Material for this task below:

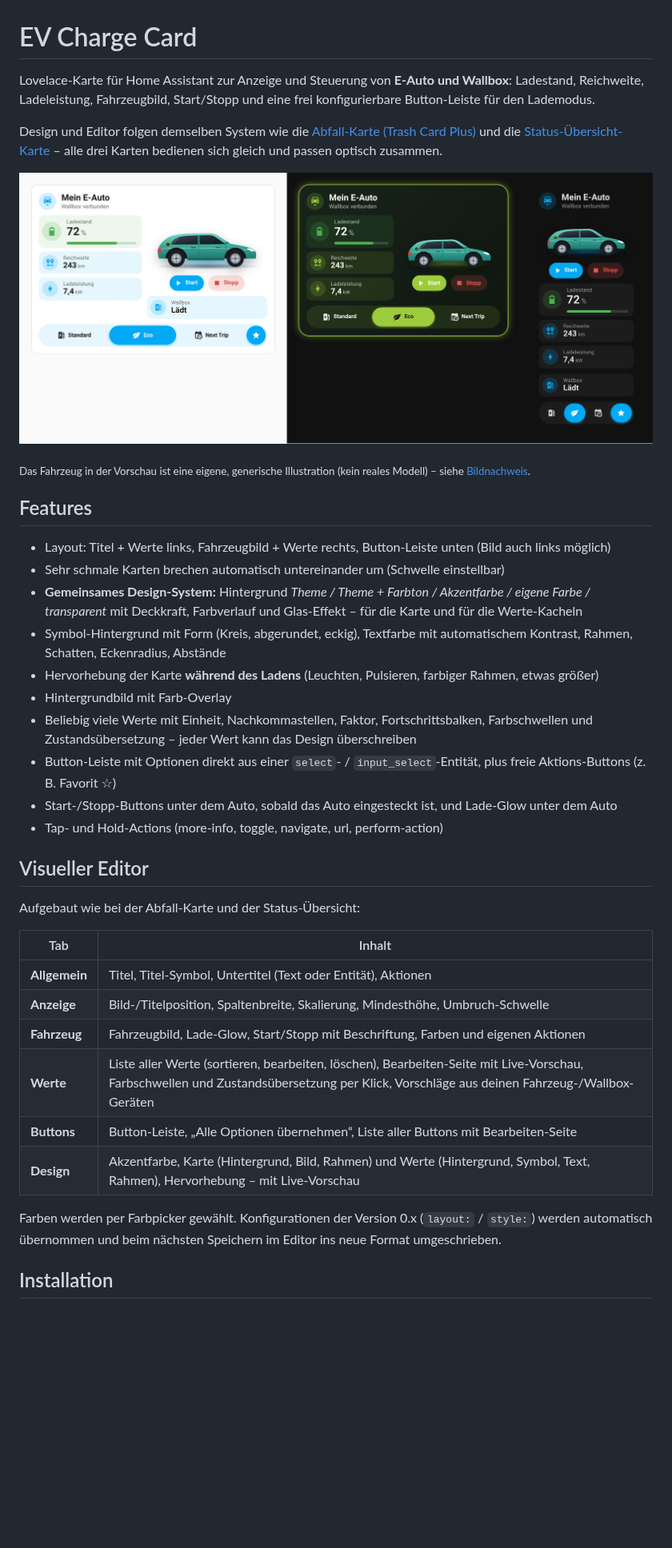
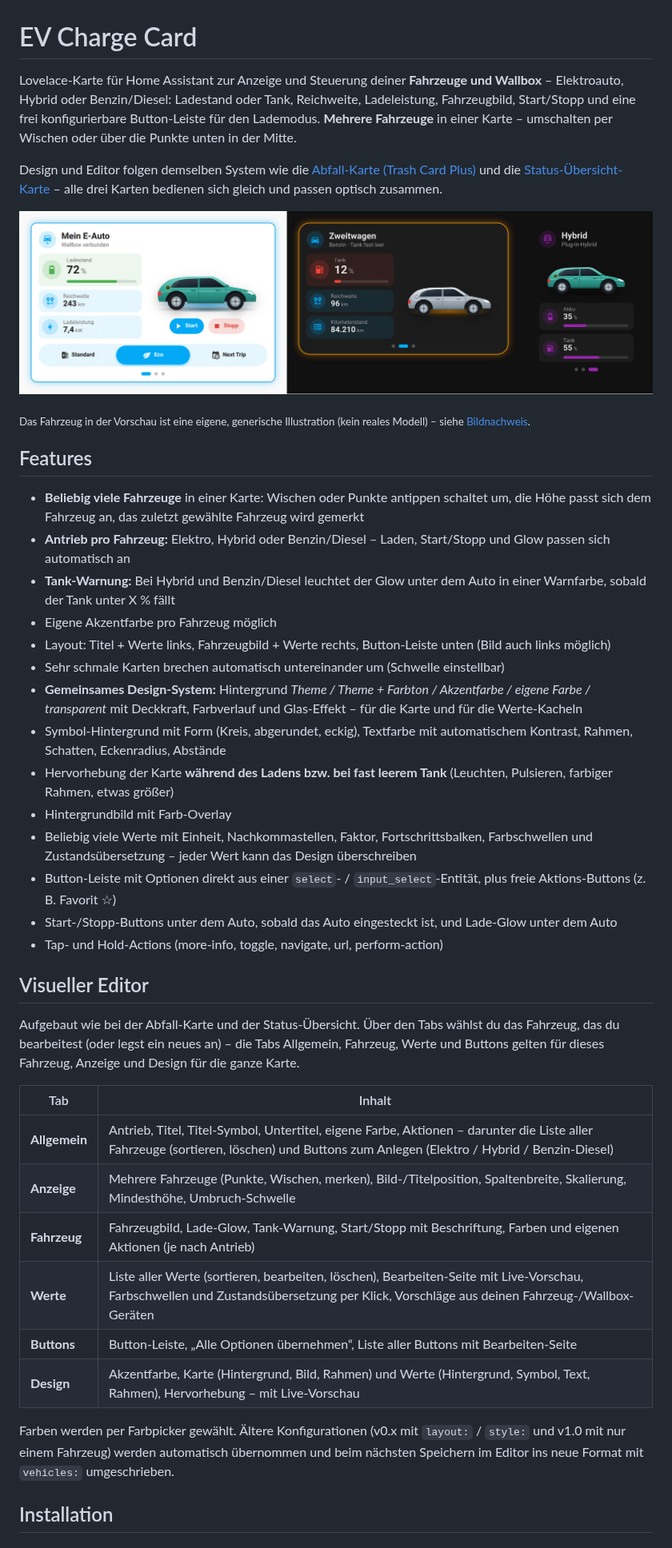
Before and after one commit to Kohle93/EV-Charge-Card, a Markdown page: README.md, the part around one of its changes. Shown at 80% size. Rendered like a GitHub page; pictures changed too: images/preview.png; blank space fills up the shorter version.

```diff
--- a/README.md
+++ b/README.md
@@ -1,7 +1,8 @@
 # EV Charge Card
 
-Lovelace-Karte für Home Assistant zur Anzeige und Steuerung von **E-Auto und Wallbox**:
-Ladestand, Reichweite, Ladeleistung, Fahrzeugbild, Start/Stopp und eine frei konfigurierbare Button-Leiste für den Lademodus.
+Lovelace-Karte für Home Assistant zur Anzeige und Steuerung deiner **Fahrzeuge und Wallbox** – Elektroauto, Hybrid oder Benzin/Diesel:
+Ladestand oder Tank, Reichweite, Ladeleistung, Fahrzeugbild, Start/Stopp und eine frei konfigurierbare Button-Leiste für den Lademodus.
+**Mehrere Fahrzeuge** in einer Karte – umschalten per Wischen oder über die Punkte unten in der Mitte.
 
 Design und Editor folgen demselben System wie die [Abfall-Karte (Trash Card Plus)](https://github.com/Kohle93/Trash-Card-Plus)
 und die [Status-Übersicht-Karte](https://github.com/Kohle93/Status-Summary-Card) – alle drei Karten bedienen sich gleich und passen optisch zusammen.
@@ -12,11 +13,15 @@ und die [Status-Übersicht-Karte](https://github.com/Kohle93/Status-Summary-Card
 
 ## Features
 
+- **Beliebig viele Fahrzeuge** in einer Karte: Wischen oder Punkte antippen schaltet um, die Höhe passt sich dem Fahrzeug an, das zuletzt gewählte Fahrzeug wird gemerkt
+- **Antrieb pro Fahrzeug:** Elektro, Hybrid oder Benzin/Diesel – Laden, Start/Stopp und Glow passen sich automatisch an
+- **Tank-Warnung:** Bei Hybrid und Benzin/Diesel leuchtet der Glow unter dem Auto in einer Warnfarbe, sobald der Tank unter X % fällt
+- Eigene Akzentfarbe pro Fahrzeug möglich
 - Layout: Titel + Werte links, Fahrzeugbild + Werte rechts, Button-Leiste unten (Bild auch links möglich)
 - Sehr schmale Karten brechen automatisch untereinander um (Schwelle einstellbar)
 - **Gemeinsames Design-System:** Hintergrund *Theme / Theme + Farbton / Akzentfarbe / eigene Farbe / transparent* mit Deckkraft, Farbverlauf und Glas-Effekt – für die Karte und für die Werte-Kacheln
 - Symbol-Hintergrund mit Form (Kreis, abgerundet, eckig), Textfarbe mit automatischem Kontrast, Rahmen, Schatten, Eckenradius, Abstände
-- Hervorhebung der Karte **während des Ladens** (Leuchten, Pulsieren, farbiger Rahmen, etwas größer)
+- Hervorhebung der Karte **während des Ladens bzw. bei fast leerem Tank** (Leuchten, Pulsieren, farbiger Rahmen, etwas größer)
 - Hintergrundbild mit Farb-Overlay
 - Beliebig viele Werte mit Einheit, Nachkommastellen, Faktor, Fortschrittsbalken, Farbschwellen und Zustandsübersetzung – jeder Wert kann das Design überschreiben
 - Button-Leiste mit Optionen direkt aus einer `select`- / `input_select`-Entität, plus freie Aktions-Buttons (z. B. Favorit ☆)
@@ -25,18 +30,18 @@ und die [Status-Übersicht-Karte](https://github.com/Kohle93/Status-Summary-Card
 
 ## Visueller Editor
 
-Aufgebaut wie bei der Abfall-Karte und der Status-Übersicht:
+Aufgebaut wie bei der Abfall-Karte und der Status-Übersicht. Über den Tabs wählst du das Fahrzeug, das du bearbeitest (oder legst ein neues an) – die Tabs Allgemein, Fahrzeug, Werte und Buttons gelten für dieses Fahrzeug, Anzeige und Design für die ganze Karte.
 
 | Tab | Inhalt |
 |---|---|
-| **Allgemein** | Titel, Titel-Symbol, Untertitel (Text oder Entität), Aktionen |
-| **Anzeige** | Bild-/Titelposition, Spaltenbreite, Skalierung, Mindesthöhe, Umbruch-Schwelle |
-| **Fahrzeug** | Fahrzeugbild, Lade-Glow, Start/Stopp mit Beschriftung, Farben und eigenen Aktionen |
+| **Allgemein** | Antrieb, Titel, Titel-Symbol, Untertitel, eigene Farbe, Aktionen – darunter die Liste aller Fahrzeuge (sortieren, löschen) und Buttons zum Anlegen (Elektro / Hybrid / Benzin-Diesel) |
+| **Anzeige** | Mehrere Fahrzeuge (Punkte, Wischen, merken), Bild-/Titelposition, Spaltenbreite, Skalierung, Mindesthöhe, Umbruch-Schwelle |
+| **Fahrzeug** | Fahrzeugbild, Lade-Glow, Tank-Warnung, Start/Stopp mit Beschriftung, Farben und eigenen Aktionen (je nach Antrieb) |
 | **Werte** | Liste aller Werte (sortieren, bearbeiten, löschen), Bearbeiten-Seite mit Live-Vorschau, Farbschwellen und Zustandsübersetzung per Klick, Vorschläge aus deinen Fahrzeug-/Wallbox-Geräten |
 | **Buttons** | Button-Leiste, „Alle Optionen übernehmen“, Liste aller Buttons mit Bearbeiten-Seite |
 | **Design** | Akzentfarbe, Karte (Hintergrund, Bild, Rahmen) und Werte (Hintergrund, Symbol, Text, Rahmen), Hervorhebung – mit Live-Vorschau |
 
-Farben werden per Farbpicker gewählt. Konfigurationen der Version 0.x (`layout:` / `style:`) werden automatisch übernommen und beim nächsten Speichern im Editor ins neue Format umgeschrieben.
+Farben werden per Farbpicker gewählt. Ältere Konfigurationen (v0.x mit `layout:` / `style:` und v1.0 mit nur einem Fahrzeug) werden automatisch übernommen und beim nächsten Speichern im Editor ins neue Format mit `vehicles:` umgeschrieben.
 
 ## Installation
 
```
Also changed, not shown: other parts of README.md (+65 -26 lines), examples/auto-2.png (added), 6 other files.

End of Material for this task.

Task item: The answer should hold every entry exactly as given and no pictures at all.

Exercise result:
Before and after one commit to Kohle93/EV-Charge-Card, a Markdown page: README.md, the part around one of its changes. Shown at 80% size. Rendered like a GitHub page; pictures changed too: images/preview.png; blank space fills up the shorter version.

```diff
--- a/README.md
+++ b/README.md
@@ -1,7 +1,8 @@
 # EV Charge Card
 
-Lovelace-Karte für Home Assistant zur Anzeige und Steuerung von **E-Auto und Wallbox**:
-Ladestand, Reichweite, Ladeleistung, Fahrzeugbild, Start/Stopp und eine frei konfigurierbare Button-Leiste für den Lademodus.
+Lovelace-Karte für Home Assistant zur Anzeige und Steuerung deiner **Fahrzeuge und Wallbox** – Elektroauto, Hybrid oder Benzin/Diesel:
+Ladestand oder Tank, Reichweite, Ladeleistung, Fahrzeugbild, Start/Stopp und eine frei konfigurierbare Button-Leiste für den Lademodus.
+**Mehrere Fahrzeuge** in einer Karte – umschalten per Wischen oder über die Punkte unten in der Mitte.
 
 Design und Editor folgen demselben System wie die [Abfall-Karte (Trash Card Plus)](https://github.com/Kohle93/Trash-Card-Plus)
 und die [Status-Übersicht-Karte](https://github.com/Kohle93/Status-Summary-Card) – alle drei Karten bedienen sich gleich und passen optisch zusammen.
@@ -12,11 +13,15 @@ und die [Status-Übersicht-Karte](https://github.com/Kohle93/Status-Summary-Card
 
 ## Features
 
+- **Beliebig viele Fahrzeuge** in einer Karte: Wischen oder Punkte antippen schaltet um, die Höhe passt sich dem Fahrzeug an, das zuletzt gewählte Fahrzeug wird gemerkt
+- **Antrieb pro Fahrzeug:** Elektro, Hybrid oder Benzin/Diesel – Laden, Start/Stopp und Glow passen sich automatisch an
+- **Tank-Warnung:** Bei Hybrid und Benzin/Diesel leuchtet der Glow unter dem Auto in einer Warnfarbe, sobald der Tank unter X % fällt
+- Eigene Akzentfarbe pro Fahrzeug möglich
 - Layout: Titel + Werte links, Fahrzeugbild + Werte rechts, Button-Leiste unten (Bild auch links möglich)
 - Sehr schmale Karten brechen automatisch untereinander um (Schwelle einstellbar)
 - **Gemeinsames Design-System:** Hintergrund *Theme / Theme + Farbton / Akzentfarbe / eigene Farbe / transparent* mit Deckkraft, Farbverlauf und Glas-Effekt – für die Karte und für die Werte-Kacheln
 - Symbol-Hintergrund mit Form (Kreis, abgerundet, eckig), Textfarbe mit automatischem Kontrast, Rahmen, Schatten, Eckenradius, Abstände
-- Hervorhebung der Karte **während des Ladens** (Leuchten, Pulsieren, farbiger Rahmen, etwas größer)
+- Hervorhebung der Karte **während des Ladens bzw. bei fast leerem Tank** (Leuchten, Pulsieren, farbiger Rahmen, etwas größer)
 - Hintergrundbild mit Farb-Overlay
 - Beliebig viele Werte mit Einheit, Nachkommastellen, Faktor, Fortschrittsbalken, Farbschwellen und Zustandsübersetzung – jeder Wert kann das Design überschreiben
 - Button-Leiste mit Optionen direkt aus einer `select`- / `input_select`-Entität, plus freie Aktions-Buttons (z. B. Favorit ☆)
@@ -25,18 +30,18 @@ und die [Status-Übersicht-Karte](https://github.com/Kohle93/Status-Summary-Card
 
 ## Visueller Editor
 
-Aufgebaut wie bei der Abfall-Karte und der Status-Übersicht:
+Aufgebaut wie bei der Abfall-Karte und der Status-Übersicht. Über den Tabs wählst du das Fahrzeug, das du bearbeitest (oder legst ein neues an) – die Tabs Allgemein, Fahrzeug, Werte und Buttons gelten für dieses Fahrzeug, Anzeige und Design für die ganze Karte.
 
 | Tab | Inhalt |
 |---|---|
-| **Allgemein** | Titel, Titel-Symbol, Untertitel (Text oder Entität), Aktionen |
-| **Anzeige** | Bild-/Titelposition, Spaltenbreite, Skalierung, Mindesthöhe, Umbruch-Schwelle |
-| **Fahrzeug** | Fahrzeugbild, Lade-Glow, Start/Stopp mit Beschriftung, Farben und eigenen Aktionen |
+| **Allgemein** | Antrieb, Titel, Titel-Symbol, Untertitel, eigene Farbe, Aktionen – darunter die Liste aller Fahrzeuge (sortieren, löschen) und Buttons zum Anlegen (Elektro / Hybrid / Benzin-Diesel) |
+| **Anzeige** | Mehrere Fahrzeuge (Punkte, Wischen, merken), Bild-/Titelposition, Spaltenbreite, Skalierung, Mindesthöhe, Umbruch-Schwelle |
+| **Fahrzeug** | Fahrzeugbild, Lade-Glow, Tank-Warnung, Start/Stopp mit Beschriftung, Farben und eigenen Aktionen (je nach Antrieb) |
 | **Werte** | Liste aller Werte (sortieren, bearbeiten, löschen), Bearbeiten-Seite mit Live-Vorschau, Farbschwellen und Zustandsübersetzung per Klick, Vorschläge aus deinen Fahrzeug-/Wallbox-Geräten |
 | **Buttons** | Button-Leiste, „Alle Optionen übernehmen“, Liste aller Buttons mit Bearbeiten-Seite |
 | **Design** | Akzentfarbe, Karte (Hintergrund, Bild, Rahmen) und Werte (Hintergrund, Symbol, Text, Rahmen), Hervorhebung – mit Live-Vorschau |
 
-Farben werden per Farbpicker gewählt. Konfigurationen der Version 0.x (`layout:` / `style:`) werden automatisch übernommen und beim nächsten Speichern im Editor ins neue Format umgeschrieben.
+Farben werden per Farbpicker gewählt. Ältere Konfigurationen (v0.x mit `layout:` / `style:` und v1.0 mit nur einem Fahrzeug) werden automatisch übernommen und beim nächsten Speichern im Editor ins neue Format mit `vehicles:` umgeschrieben.
 
 ## Installation
 
```
Also changed, not shown: other parts of README.md (+65 -26 lines), examples/auto-2.png (added), 6 other files.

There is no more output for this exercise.